We ordered both the salmon and plain with butter. We all looked up with every bite, a silent language indicating bliss.
Philippe Estienne, who opened Tymad, a creperie and pastry shop, said he couldn’t get buckwheat flour so he ended up using ordinary wheat flour, which lacked bite. We told him the crepes were still good.
Estienne is from Provence, southeastern France, but worked in Brittany, which is why his famous pastry is the kouign-amann (pronounced queen-ah-mahn), a wonder made of flour and butter. But we devoured the first pastry we saw, the canele, small tube-like and fluted on the sides; somebody said it’s not good if eaten the next day.
But we probably won’t mind eating the canele again the next day as we headed home, bringing orders of croissant and kouign-amann, to be relished with every bite in faraway Manila while wishing Tymad was just around the corner.
A former Cebu resident, who still maintains her place, recommended Seafood City at the Grand Convention Center, since there was an eat-all-you-can seafood for P685 per person. I usually am wary of those promises, but on seeing the clean aquariums and the fat, red shrimps on the table next to ours, we knew we were at the right place.
We had imbao tuwa (big white shells cooked in a slightly sour soup), baked oysters with butter (though I would have preferred them as is), a kilo of boiled shrimps, scallops cooked with bok choy, grilled jack or talakitok, and pork barbecue and pork inasal (grilled), which really didn’t have to be ordered.
Not included in the promo were the mud crabs, lobster and sea mantis; we decided to have the crabs because they looked good and fat—and they were.
You know how it is when you’ve ordered too much (takaw-tingin in Tagalog) and then can’t finish the food? This place—like the original Kamayan buffets—required “no leftovers,” or you pay the regular price. The meat had to be finished grudgingly, and we laughed as we tried to clear our table of orders.
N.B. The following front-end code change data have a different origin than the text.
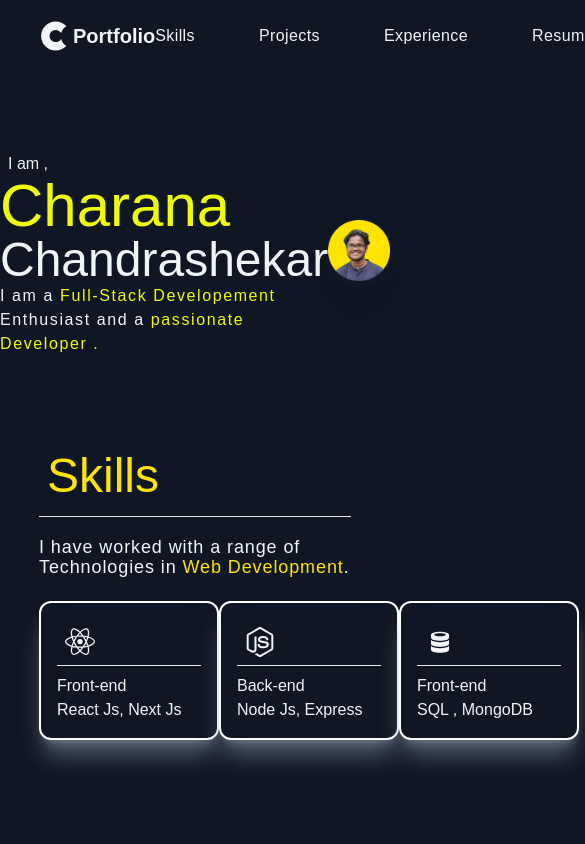
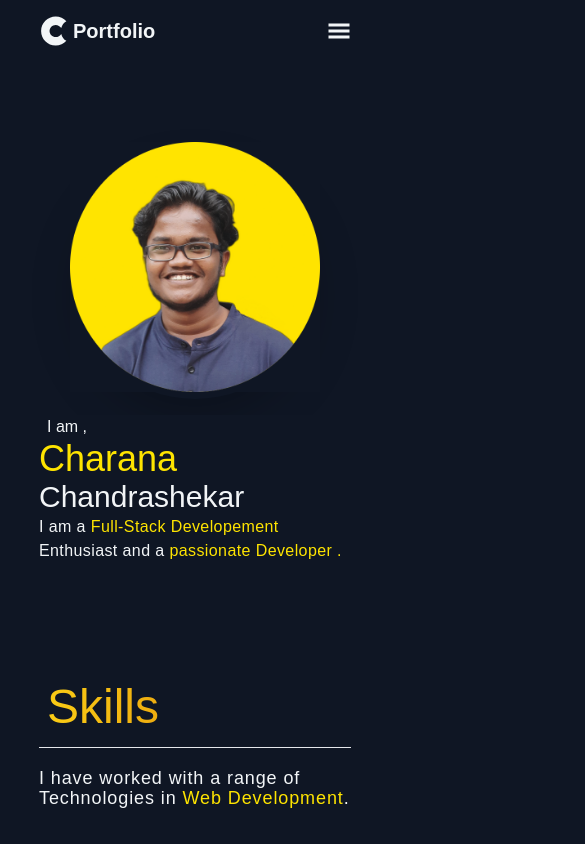
Before and after one commit to charana555/portfolio, a Next.js app: page / in a window 390 px wide. Shown: the top 844 px of the page, 585 px wide, since content can reach past the window. Built offline with nearby package versions, Linux system fonts and the light colour scheme.

Commit message:
Added responsiveness

```diff
--- a/src/components/Header/Header.js
+++ b/src/components/Header/Header.js
@@ -1,8 +1,15 @@
 import { FaCuttlefish } from "react-icons/fa";
 import { AiFillGithub, AiFillInstagram, AiFillLinkedin } from "react-icons/ai";
+import { GiHamburgerMenu } from "react-icons/gi";
 import Link from "next/link";
+import { useState } from "react";
 
 const Header = () => {
+  const [toggle, setToggle] = useState(false);
+
+  const handleclick = () => {
+    setToggle(!toggle);
+  };
   return (
     <nav className="w-full">
       <div className="w-[80%] mx-auto flex justify-between items-center py-4 ">
@@ -14,25 +21,25 @@ const Header = () => {
             </a>
           </Link>
         </div>
-
-        <div className="flex gap-16">
-          <li className=" list-none text-md lett tracking-wide hover:text-gray-400 cursor-pointer ">
+        {/* desktop view  */}
+        <div className="gap-16 hidden md:flex">
+          <li className=" mx-2 list-none text-md lett tracking-wide hover:text-gray-400 cursor-pointer ">
             <Link href="#skills"> Skills </Link>
           </li>
-          <li className=" list-none text-md lett tracking-wide hover:text-gray-400 cursor-pointer ">
+          <li className=" mx-2 list-none text-md lett tracking-wide hover:text-gray-400 cursor-pointer ">
             <Link href="#projects"> Projects </Link>
           </li>
-          <li className=" list-none text-md lett tracking-wide hover:text-gray-400 cursor-pointer ">
+          <li className=" mx-2 list-none text-md lett tracking-wide hover:text-gray-400 cursor-pointer ">
             <Link href="#experience"> Experience </Link>
           </li>
-          <li className=" list-none text-md lett tracking-wide hover:text-gray-400 cursor-pointer ">
+          <li className=" mx-2 list-none text-md lett tracking-wide hover:text-gray-400 cursor-pointer ">
             <a href="Charana.pdf" download="Charana Resume.pdf">
               Resume
             </a>
           </li>
         </div>
 
-        <div className="flex gap-3">
+        <div className="hidden md:flex gap-3">
           <div className=" rounded-full cursor-pointer transition-all p-2 hover:bg-[#212d45] transform ">
             <a href="https://github.com/charana555" target="_blanck">
               <AiFillGithub className="text-2xl" />
@@ -52,7 +59,61 @@ const Header = () => {
             </a>
           </div>
         </div>
+        <GiHamburgerMenu
+          onClick={handleclick}
+          className="text-2xl md:hidden cursor-pointer"
+        />
       </div>
+      {/* mobile view  */}
+      {toggle && (
+        <div className="flex flex-col items-start py-2 pl-4 gap-5 bg-[#0b101b85] transition-all duration-1000">
+          <li className="bg-transparent list-none text-md lett tracking-wide hover:text-gray-400 cursor-pointer ">
+            <Link className="bg-transparent" href="#skills">
+              Skills
+            </Link>
+          </li>
+          <li className="bg-transparent list-none text-md lett tracking-wide hover:text-gray-400 cursor-pointer ">
+            <Link className="bg-transparent" href="#projects">
+              Projects
+            </Link>
+          </li>
+          <li className="bg-transparent list-none text-md lett tracking-wide hover:text-gray-400 cursor-pointer ">
+            <Link className="bg-transparent" href="#experience">
+              Experience
+            </Link>
+          </li>
+          <li className="bg-transparent list-none text-md lett tracking-wide hover:text-gray-400 cursor-pointer ">
+            <a
+              className="bg-transparent"
+              href="Charana.pdf"
+              download="Charana Resume.pdf"
+            >
+              Resume
+            </a>
+          </li>
+          <div className=" bg-transparent flex gap-3 rounded-full cursor-pointer transition-all  hover:bg-[#212d45] transform ">
+            <a href="https://github.com/charana555" target="_blanck">
+              <AiFillGithub className="text-2xl" />
+            </a>
+            <p className="bg-transparent">GitHub</p>
+          </div>
+          <div className=" bg-transparent flex gap-3 rounded-full cursor-pointer transition-all  hover:bg-[#212d45] transform ">
+            <a href="https://www.linkedin.com/in/charana-c/" target="_blanck">
+              <AiFillLinkedin className="text-2xl" />
+            </a>
+            <p className="bg-transparent">LinkedIn</p>
+          </div>
+          <div className=" bg-transparent flex gap-3 rounded-full cursor-pointer transition-all  hover:bg-[#212d45] transform ">
+            <a
+              href="https://www.instagram.com/charan_chandrashekar/"
+              target="_blanck"
+            >
+              <AiFillInstagram className="text-2xl" />
+            </a>
+            <p className="bg-transparent">Instagram</p>
+          </div>
+        </div>
+      )}
     </nav>
   );
 };
--- a/src/components/Main/Hero.js
+++ b/src/components/Main/Hero.js
@@ -3,18 +3,21 @@ import Image from "next/image";
 
 const Hero = () => {
   return (
-    <section id="hero" className="flex justify-around items-center py-20 ">
+    <section
+      id="hero"
+      className=" w-[80%] mx-auto flex flex-wrap-reverse justify-around items-center py-20 gap-4"
+    >
       <div>
         <p className="ml-2">I am ,</p>
         <div>
-          <h1 className="text-6xl text-[#effc04] ">Charana</h1>
-          <h2 className="text-5xl ">Chandrashekar</h2>
+          <h1 className="text-4xl md:text-6xl text-[#fee400] ">Charana</h1>
+          <h2 className="text-3xl  md:text-5xl ">Chandrashekar</h2>
         </div>
-        <p className=" tracking-widest ">
-          I am a{" "}
-          <span className="text-[#effc04]"> Full-Stack Developement </span>
+        <p className=" tracking-wide md:tracking-widest ">
+          I am a
+          <span className="text-[#fee400]"> Full-Stack Developement </span>
           Enthusiast and a
-          <span className="text-[#effc04]"> passionate Developer .</span>
+          <span className="text-[#fee400]"> passionate Developer .</span>
         </p>
       </div>
       <div className="shadow-2xl rounded-full">
--- /dev/null
+++ b/src/components/Projects/Projects.jsx
@@ -0,0 +1,14 @@
+import React from "react";
+
+const Projects = () => {
+  return (
+    <section id="projects" className=" w-[80%] mx-auto py-16 ">
+      <h2 className="py-4 font-[530] ml-2 text-5xl text-transparent  bg-clip-text bg-gradient-to-r from-yellow-400 to-amber-600 ">
+        Projects
+      </h2>
+      <hr className=" mb-5" />
+    </section>
+  );
+};
+
+export default Projects;
--- a/src/components/Skills/Skills.js
+++ b/src/components/Skills/Skills.js
@@ -5,9 +5,9 @@ import { DiDatabase } from "react-icons/di";
 
 const Skills = () => {
   return (
-    <section id="skills" className=" w-[80%] mx-auto first-letter: ">
+    <section id="skills" className=" w-[80%] mx-auto pt-6 md:pt-16 ">
       <div>
-        <h2 className="py-4 font-[530] ml-2  text-5xl text-[#fee400] ">
+        <h2 className="py-4 font-[530] ml-2 text-5xl text-transparent bg-clip-text bg-gradient-to-r from-yellow-400 to-amber-600 ">
           Skills
         </h2>
         <hr className=" mb-5" />
@@ -16,23 +16,23 @@ const Skills = () => {
           <span className=" text-[#fee400] "> Web Development</span>.
         </p>
       </div>
-      <div className="  flex justify-around py-2">
-        <div className="border-2 border-white p-4 rounded-xl shadow-xl shadow-slate-400/50 min-w-[180px] ">
+      <div className="  flex justify-around py-6 md:py-16 md:pt-24 flex-wrap">
+        <div className="border-2 border-white m-4 p-4 rounded-xl shadow-lg shadow-slate-400/50 min-w-[180px] max-w-[250px]  w-full md:w-0">
           <GrReactjs className=" text-3xl m-2 " />
           <hr className="my-2" />
           <h3>Front-end</h3>
           <p>React Js, Next Js</p>
         </div>
-        <div className="border-2 border-white p-4 rounded-xl shadow-xl shadow-slate-400/50 min-w-[180px] ">
+        <div className="border-2 border-white m-4 p-4 rounded-xl shadow-lg shadow-slate-400/50 min-w-[180px] max-w-[250px]  w-full md:w-0">
           <SiNodedotjs className=" text-3xl m-2" />
           <hr className="my-2" />
           <h3>Back-end</h3>
           <p>Node Js, Express</p>
         </div>
-        <div className="border-2 border-white p-4 rounded-xl shadow-xl shadow-slate-400/50 min-w-[180px] ">
+        <div className="border-2 border-white m-4 p-4 rounded-xl shadow-lg shadow-slate-400/50 min-w-[180px] max-w-[250px]  w-full md:w-0  ">
           <DiDatabase className=" text-3xl m-2" />
           <hr className="my-2" />
-          <h3>Front-end</h3>
+          <h3>Database</h3>
           <p>SQL , MongoDB</p>
         </div>
       </div>
--- a/src/pages/index.js
+++ b/src/pages/index.js
@@ -1,6 +1,7 @@
 import Header from "../components/Header/Header";
 import Hero from "../components/Main/Hero";
 import Skills from "../components/Skills/Skills";
+import Projects from "../components/Projects/Projects";
 
 const index = () => {
   return (
@@ -8,6 +9,7 @@ const index = () => {
       <Header />
       <Hero />
       <Skills />
+      <Projects />
     </>
   );
 };
```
One of our hosts was Lita Urbina, whose family owns and runs the Laguna group of restaurants in the city, with franchises in Cagayan de Oro and Dumaguete. We visited her flagship Café Laguna, which serves Filipino food amid a well-designed interior of wood and mirrors; and also Lemon Grass, the Thai-Vietnamese outlet.
Urbina is lucky that her children have now taken over the management of these outlets.
For more eating experience, we settled on Parilla, the latest restaurant located at a new development of Il Corso at the Southroad Properties. As the name suggests, the specialties are grilled food, including fish and lechon de Cebu, a must-have in this queen city of the South.
Essentially, we had sutokil variations—sugba, tola and kilaw of fish. We couldn’t get enough of green mangoes with bagoong, as well as the view of the sea which soothes tired bodies.
There are blue-and-white rocking chairs if you want to linger gazing into the horizon. I hope my name is on one of these chairs when I get back.